SilVR Adventures recently attended the Australian Institute for Intergenerational Practice, or AIIP’s annual colloquium. Amongst many great speakers who talked about the benefits of mixing generations, Kristy Vincec from Griffith University delivered a fantastic presentation on the growing prevalence of social isolation among older adults.
As passionate advocates for reducing isolation and loneliness, we wanted to highlight some of the most important takeaways from Kristy’s presentation.
You can find out more here.
The issue with social isolation
We all go through social isolation when we don’t get regular contact with our friends and family. And the problem then grows when we can’t participate in social groups and activities. Research shows there are correlations between social isolation and symptoms of declining health and wellness. These symptoms include poorer mental health, cognitive decline and sedentary behaviour. Basically, when older adults feel isolated and lonely, their quality of life suffers.
Loneliness among older adults
As we all know, the more we age, the harder it is to get around. This makes it much harder to go out to see friends or participate in social groups. Older adults also tend to live more independently and which can reduce opportunities for small social interactions throughout the day.
Also, these are people who face the loss of loved ones around them due to their stage of life which can cause feelings of loneliness and despair.
Why would this matter?
According to the AIHW, one in six Australians is aged 65 and above. This is a large population of people who could be facing social isolation and loneliness, especially during the Covid-19 pandemic.
Furthermore, Australia’s older generation is expected to double by 2057, which means that it’s never been more important to tackle social isolation among older adults. This is crucial for the health, well being and life expectancy of our loved ones.
Where do we go from here?
We can start with creating a more socially inclusive atmosphere amongst older adults. Due to their physical mobility constraints, catering to these social needs in their current environment would be beneficial. There are many innovative avenues to create a social atmosphere among older adults without the physical strain.
At SilVR Adventures reducing loneliness in aged care is at the core of what we do. And we’re proud to have taken thousands of older adults on shared experiences around the world. It’s these shared experiences that 85% of our customers have said help to significantly drive social engagements.
Contact us today to arrange a demo, and learn more about virtual reality can help combat loneliness for your elders.
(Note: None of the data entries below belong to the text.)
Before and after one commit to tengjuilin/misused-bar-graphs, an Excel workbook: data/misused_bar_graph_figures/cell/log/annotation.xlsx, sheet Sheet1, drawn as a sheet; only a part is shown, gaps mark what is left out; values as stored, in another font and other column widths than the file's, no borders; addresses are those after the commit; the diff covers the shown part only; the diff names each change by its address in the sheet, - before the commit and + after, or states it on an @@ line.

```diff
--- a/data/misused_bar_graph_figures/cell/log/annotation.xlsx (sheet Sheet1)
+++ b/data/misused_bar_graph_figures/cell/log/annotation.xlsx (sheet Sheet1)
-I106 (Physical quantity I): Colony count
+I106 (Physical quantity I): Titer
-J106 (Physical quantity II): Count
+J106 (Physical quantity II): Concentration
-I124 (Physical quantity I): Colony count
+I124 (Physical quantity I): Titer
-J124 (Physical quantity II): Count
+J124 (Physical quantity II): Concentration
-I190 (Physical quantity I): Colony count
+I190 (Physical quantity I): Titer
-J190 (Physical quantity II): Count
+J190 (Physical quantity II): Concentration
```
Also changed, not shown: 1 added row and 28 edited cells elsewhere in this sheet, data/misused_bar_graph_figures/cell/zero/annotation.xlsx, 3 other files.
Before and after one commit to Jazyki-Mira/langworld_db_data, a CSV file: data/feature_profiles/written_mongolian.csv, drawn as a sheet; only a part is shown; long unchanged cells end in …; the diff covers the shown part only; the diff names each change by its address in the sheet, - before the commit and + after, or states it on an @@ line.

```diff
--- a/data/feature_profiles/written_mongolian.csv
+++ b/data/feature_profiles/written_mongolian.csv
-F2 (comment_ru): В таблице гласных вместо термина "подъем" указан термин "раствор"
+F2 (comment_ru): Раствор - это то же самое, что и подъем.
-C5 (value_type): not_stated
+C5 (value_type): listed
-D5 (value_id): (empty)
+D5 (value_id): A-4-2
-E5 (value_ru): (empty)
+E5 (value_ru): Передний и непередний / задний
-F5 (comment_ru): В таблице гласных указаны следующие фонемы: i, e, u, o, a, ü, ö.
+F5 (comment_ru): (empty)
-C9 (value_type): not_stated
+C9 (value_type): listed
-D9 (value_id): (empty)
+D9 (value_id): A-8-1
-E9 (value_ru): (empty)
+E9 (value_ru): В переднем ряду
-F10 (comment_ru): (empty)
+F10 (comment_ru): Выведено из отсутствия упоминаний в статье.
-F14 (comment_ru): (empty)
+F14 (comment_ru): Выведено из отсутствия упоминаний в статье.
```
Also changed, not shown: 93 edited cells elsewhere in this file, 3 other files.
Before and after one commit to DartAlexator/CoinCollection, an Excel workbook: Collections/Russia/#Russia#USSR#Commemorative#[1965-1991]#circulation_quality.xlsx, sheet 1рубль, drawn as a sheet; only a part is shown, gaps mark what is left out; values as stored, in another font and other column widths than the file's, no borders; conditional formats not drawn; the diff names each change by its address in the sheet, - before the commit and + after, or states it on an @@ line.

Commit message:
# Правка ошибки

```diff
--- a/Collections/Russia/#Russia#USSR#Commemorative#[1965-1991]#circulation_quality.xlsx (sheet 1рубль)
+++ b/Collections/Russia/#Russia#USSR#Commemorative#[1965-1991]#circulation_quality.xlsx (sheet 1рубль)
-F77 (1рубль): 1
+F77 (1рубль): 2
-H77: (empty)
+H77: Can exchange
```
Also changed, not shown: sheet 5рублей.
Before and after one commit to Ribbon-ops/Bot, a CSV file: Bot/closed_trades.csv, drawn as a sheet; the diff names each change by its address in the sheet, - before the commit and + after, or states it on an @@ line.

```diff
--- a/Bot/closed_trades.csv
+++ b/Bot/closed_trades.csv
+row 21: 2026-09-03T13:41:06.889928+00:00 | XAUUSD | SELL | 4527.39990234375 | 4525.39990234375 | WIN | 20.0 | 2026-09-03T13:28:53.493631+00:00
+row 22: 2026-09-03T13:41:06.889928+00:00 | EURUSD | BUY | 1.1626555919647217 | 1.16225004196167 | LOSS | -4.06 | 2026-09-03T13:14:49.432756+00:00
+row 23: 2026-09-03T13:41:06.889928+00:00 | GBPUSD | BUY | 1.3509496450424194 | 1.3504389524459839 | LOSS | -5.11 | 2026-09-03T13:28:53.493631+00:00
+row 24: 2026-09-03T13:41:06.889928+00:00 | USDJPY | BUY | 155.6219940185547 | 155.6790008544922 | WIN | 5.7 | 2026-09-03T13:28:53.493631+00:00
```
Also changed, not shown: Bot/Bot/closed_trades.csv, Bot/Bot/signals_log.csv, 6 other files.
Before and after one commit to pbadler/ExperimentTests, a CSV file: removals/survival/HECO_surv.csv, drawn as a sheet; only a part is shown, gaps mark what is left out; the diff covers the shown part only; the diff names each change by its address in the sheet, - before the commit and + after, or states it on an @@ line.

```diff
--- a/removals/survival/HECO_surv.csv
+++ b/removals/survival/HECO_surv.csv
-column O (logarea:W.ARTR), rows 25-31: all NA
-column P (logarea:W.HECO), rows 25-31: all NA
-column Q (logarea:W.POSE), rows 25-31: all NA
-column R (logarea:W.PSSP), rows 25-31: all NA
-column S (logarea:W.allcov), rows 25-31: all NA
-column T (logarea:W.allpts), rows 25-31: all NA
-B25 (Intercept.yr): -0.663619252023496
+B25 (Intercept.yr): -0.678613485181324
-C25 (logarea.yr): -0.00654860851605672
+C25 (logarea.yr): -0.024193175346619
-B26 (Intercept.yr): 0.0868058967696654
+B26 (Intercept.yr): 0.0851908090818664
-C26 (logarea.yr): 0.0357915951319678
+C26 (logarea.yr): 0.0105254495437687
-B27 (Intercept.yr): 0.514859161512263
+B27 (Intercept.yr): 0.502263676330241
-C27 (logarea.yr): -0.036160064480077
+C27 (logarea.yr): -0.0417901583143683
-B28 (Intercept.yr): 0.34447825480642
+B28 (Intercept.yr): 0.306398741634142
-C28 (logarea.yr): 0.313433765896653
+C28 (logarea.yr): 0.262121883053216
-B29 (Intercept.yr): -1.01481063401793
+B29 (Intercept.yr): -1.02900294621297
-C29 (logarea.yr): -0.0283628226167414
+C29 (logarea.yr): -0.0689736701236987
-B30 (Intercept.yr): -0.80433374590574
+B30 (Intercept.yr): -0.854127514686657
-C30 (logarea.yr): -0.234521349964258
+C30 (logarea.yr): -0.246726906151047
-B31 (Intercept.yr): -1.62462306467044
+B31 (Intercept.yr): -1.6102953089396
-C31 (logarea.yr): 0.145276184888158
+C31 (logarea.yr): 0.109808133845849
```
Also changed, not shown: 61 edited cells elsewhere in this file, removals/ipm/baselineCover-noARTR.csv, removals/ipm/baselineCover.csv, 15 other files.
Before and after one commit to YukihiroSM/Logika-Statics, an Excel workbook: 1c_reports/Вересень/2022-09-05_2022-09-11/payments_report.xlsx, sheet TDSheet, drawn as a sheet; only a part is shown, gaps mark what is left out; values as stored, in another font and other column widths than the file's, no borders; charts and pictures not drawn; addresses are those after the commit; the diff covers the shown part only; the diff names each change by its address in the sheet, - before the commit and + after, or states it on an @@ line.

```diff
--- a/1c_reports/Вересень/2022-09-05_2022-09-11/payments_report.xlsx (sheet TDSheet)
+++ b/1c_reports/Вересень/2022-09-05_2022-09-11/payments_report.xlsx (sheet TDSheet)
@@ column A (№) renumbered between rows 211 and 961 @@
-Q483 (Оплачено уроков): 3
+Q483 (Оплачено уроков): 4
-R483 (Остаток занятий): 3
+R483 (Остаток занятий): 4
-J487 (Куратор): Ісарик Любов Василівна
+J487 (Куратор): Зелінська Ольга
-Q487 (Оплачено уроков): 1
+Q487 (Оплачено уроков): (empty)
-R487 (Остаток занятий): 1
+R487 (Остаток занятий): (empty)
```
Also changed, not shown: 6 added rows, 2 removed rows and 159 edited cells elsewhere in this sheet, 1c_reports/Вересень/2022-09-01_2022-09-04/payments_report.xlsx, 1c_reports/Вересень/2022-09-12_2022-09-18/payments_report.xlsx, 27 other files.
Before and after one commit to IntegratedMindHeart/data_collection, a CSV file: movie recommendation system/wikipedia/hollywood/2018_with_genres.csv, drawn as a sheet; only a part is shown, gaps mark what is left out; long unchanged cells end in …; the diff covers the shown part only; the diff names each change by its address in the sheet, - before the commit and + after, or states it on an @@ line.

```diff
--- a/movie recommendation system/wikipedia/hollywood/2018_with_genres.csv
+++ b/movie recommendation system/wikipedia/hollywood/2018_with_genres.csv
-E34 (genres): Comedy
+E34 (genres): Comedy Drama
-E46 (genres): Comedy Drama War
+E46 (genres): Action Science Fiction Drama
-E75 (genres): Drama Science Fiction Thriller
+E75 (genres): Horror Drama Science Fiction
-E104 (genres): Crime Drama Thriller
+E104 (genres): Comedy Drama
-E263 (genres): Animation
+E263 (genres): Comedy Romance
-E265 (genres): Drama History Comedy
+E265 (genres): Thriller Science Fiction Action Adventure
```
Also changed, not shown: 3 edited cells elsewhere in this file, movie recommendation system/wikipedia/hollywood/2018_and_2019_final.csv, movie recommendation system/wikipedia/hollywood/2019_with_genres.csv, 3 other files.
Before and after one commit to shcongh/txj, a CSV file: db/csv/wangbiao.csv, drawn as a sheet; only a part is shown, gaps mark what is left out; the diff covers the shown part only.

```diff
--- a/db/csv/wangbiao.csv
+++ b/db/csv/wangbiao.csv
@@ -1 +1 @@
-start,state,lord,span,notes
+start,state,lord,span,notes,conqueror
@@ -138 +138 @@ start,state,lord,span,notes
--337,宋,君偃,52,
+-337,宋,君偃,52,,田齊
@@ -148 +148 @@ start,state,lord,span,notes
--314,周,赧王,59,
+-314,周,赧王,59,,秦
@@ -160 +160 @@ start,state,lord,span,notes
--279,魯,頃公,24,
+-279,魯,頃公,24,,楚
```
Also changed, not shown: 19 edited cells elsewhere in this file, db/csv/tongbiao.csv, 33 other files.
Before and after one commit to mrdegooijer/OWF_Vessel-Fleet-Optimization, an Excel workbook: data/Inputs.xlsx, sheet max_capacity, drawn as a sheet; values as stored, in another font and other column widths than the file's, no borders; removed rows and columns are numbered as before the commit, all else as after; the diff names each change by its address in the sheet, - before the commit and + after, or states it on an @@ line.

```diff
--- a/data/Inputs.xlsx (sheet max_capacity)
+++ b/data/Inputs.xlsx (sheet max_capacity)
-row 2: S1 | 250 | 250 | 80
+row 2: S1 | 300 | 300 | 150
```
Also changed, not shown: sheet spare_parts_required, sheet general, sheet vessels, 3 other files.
Don’t forget to checkout our podcast on intergenerational practices with Anna Donaldson, the CEO and Founder of Lively, a not for profit aged care provider that partners young unemployed people with older adults who need care.